Thursday, January 24, 2008

Painting on view at Coos Art Museum

My painting entitled Bastogne is currently on display in the Bay Area Artists Association Regional Juried Exhibition. The show will be on view at the Coos Art Museum through February 16, 2008. The work can also be viewed online at:
Coos Art Museum

Bastogne was completed in 2007 and incorporates an old Pepsi crate as the frame for the work. The oil painting is composed on 11 raised panels within the Pepsi crate. The painting was inspired by the Siege of Bastogne, a significant World War II battle which took place in the city of Bastogne, located in the Southeast corner of Belgium. The battle was an important Allied success amidst the larger Battle of the Bulge, in which the Allies were victorious in holding off the western advancing German Army. I was fortunate enough to visit the battlefields and memorial in early 2007 and was very shocked to learn of the severe cold conditions in which the Americans and the Germans had to fight. This work is about a veteran (Allied or German) returning to the site of the battlefield and reflecting on those events.
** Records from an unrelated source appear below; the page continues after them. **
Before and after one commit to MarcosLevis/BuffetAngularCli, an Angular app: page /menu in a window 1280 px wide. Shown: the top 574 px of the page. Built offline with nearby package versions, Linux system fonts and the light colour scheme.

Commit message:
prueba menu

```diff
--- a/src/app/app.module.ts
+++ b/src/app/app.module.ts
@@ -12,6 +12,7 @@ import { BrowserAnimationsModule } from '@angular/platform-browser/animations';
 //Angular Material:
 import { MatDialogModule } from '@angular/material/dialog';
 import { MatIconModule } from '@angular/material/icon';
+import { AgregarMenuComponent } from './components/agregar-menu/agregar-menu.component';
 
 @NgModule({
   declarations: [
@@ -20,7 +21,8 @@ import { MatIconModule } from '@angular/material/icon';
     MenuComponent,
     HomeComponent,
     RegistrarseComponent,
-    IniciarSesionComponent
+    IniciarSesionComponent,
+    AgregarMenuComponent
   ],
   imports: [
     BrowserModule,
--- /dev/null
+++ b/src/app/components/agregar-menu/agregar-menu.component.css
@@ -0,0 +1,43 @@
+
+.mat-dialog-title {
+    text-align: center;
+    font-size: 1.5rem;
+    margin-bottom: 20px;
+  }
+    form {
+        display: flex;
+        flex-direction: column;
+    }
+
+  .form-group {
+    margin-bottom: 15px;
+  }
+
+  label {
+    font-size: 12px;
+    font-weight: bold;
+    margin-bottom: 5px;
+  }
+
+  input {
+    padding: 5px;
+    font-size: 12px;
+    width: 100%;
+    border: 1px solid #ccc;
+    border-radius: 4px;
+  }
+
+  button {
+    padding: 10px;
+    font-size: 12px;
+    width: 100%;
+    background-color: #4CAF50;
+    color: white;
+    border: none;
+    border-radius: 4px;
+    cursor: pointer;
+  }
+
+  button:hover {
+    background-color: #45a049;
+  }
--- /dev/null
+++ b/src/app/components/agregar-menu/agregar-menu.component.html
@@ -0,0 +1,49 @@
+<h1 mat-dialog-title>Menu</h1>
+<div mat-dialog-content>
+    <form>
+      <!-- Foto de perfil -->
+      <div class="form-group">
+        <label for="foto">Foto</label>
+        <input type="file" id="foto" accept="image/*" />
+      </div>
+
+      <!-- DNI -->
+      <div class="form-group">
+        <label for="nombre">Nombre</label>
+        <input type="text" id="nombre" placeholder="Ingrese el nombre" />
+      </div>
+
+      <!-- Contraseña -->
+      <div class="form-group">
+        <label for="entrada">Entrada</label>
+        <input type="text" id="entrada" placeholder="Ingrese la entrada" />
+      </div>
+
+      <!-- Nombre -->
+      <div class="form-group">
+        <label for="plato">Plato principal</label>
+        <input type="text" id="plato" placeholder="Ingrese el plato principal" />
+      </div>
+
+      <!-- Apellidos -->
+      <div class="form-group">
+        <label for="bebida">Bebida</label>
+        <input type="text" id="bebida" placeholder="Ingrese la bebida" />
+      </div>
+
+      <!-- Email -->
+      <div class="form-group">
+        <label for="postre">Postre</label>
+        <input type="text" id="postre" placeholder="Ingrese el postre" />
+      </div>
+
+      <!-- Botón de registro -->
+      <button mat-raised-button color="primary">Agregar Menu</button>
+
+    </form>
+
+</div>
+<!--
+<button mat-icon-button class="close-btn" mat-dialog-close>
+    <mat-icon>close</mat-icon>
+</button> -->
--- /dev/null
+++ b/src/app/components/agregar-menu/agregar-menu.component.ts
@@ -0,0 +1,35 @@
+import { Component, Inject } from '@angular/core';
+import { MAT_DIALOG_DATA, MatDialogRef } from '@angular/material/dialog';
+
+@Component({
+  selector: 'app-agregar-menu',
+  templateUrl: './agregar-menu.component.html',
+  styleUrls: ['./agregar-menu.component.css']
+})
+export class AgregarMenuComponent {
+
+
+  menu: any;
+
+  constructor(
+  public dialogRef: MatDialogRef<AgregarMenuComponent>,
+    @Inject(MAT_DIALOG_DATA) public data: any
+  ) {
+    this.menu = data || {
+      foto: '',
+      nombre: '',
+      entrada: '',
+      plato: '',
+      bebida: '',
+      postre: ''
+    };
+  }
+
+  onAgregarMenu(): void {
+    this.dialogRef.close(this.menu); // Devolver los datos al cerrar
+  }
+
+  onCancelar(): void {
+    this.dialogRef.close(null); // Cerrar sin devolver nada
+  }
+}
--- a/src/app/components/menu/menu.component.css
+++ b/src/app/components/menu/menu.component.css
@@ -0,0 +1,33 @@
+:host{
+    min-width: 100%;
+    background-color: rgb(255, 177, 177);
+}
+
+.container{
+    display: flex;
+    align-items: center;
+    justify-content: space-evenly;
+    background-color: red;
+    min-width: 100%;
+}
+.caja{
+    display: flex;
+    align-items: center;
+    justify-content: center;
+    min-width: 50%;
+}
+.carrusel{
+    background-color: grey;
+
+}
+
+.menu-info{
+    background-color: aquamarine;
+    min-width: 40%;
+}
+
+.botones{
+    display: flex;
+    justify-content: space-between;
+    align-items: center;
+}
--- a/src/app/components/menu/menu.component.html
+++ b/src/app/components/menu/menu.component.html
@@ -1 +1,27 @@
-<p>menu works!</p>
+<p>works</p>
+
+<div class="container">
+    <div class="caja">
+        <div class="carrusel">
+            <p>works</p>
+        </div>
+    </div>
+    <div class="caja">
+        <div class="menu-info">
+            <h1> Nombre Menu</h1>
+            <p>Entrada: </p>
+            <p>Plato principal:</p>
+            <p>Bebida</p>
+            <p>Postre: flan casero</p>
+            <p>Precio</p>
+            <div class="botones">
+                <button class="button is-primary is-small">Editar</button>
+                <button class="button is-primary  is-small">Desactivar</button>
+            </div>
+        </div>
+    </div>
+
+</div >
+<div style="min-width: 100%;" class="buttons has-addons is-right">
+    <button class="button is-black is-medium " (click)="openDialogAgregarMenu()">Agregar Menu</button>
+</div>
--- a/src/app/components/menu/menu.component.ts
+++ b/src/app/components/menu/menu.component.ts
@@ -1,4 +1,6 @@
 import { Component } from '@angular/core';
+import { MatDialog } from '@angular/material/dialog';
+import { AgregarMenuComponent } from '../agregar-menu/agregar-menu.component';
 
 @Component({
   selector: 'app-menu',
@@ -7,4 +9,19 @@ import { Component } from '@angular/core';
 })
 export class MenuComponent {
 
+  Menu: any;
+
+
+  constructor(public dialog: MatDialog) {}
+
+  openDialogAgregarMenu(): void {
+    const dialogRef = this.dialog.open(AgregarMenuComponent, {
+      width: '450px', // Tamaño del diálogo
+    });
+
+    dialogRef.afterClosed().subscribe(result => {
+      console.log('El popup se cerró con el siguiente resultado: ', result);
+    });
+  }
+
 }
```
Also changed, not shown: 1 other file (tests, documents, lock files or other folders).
The Bastogne Mardasson Memorial is an impressive site which was dedicated to the US by the Belgian citizens in 1950. The memorial can be seen from several miles away as it situated on a grassy hill surrounded by lower lying pastures. Approaching the stone memorial, 250 feet in diameter and 40 feet in height, you feel as if you are at the National Mall in Washington DC. A large structure devoted to US servicemen seems completely out of place overlooking the small Belgian city of Bastogne. Once you grasp the significance of the Siege (both in the loss of human life and in what was at stake militarily) it is easy to experience a swell of emotion and realize how incredibly different the world would be if the German Army had succeeded here. At the top of the memorial you are graced with an amazing panoramic view of the peaceful countryside of Bastogne. Flat bronze markers on the top of the monument contain battle descriptions in relief as well as arrows pointing towards the various battlefields within sight of the memorial.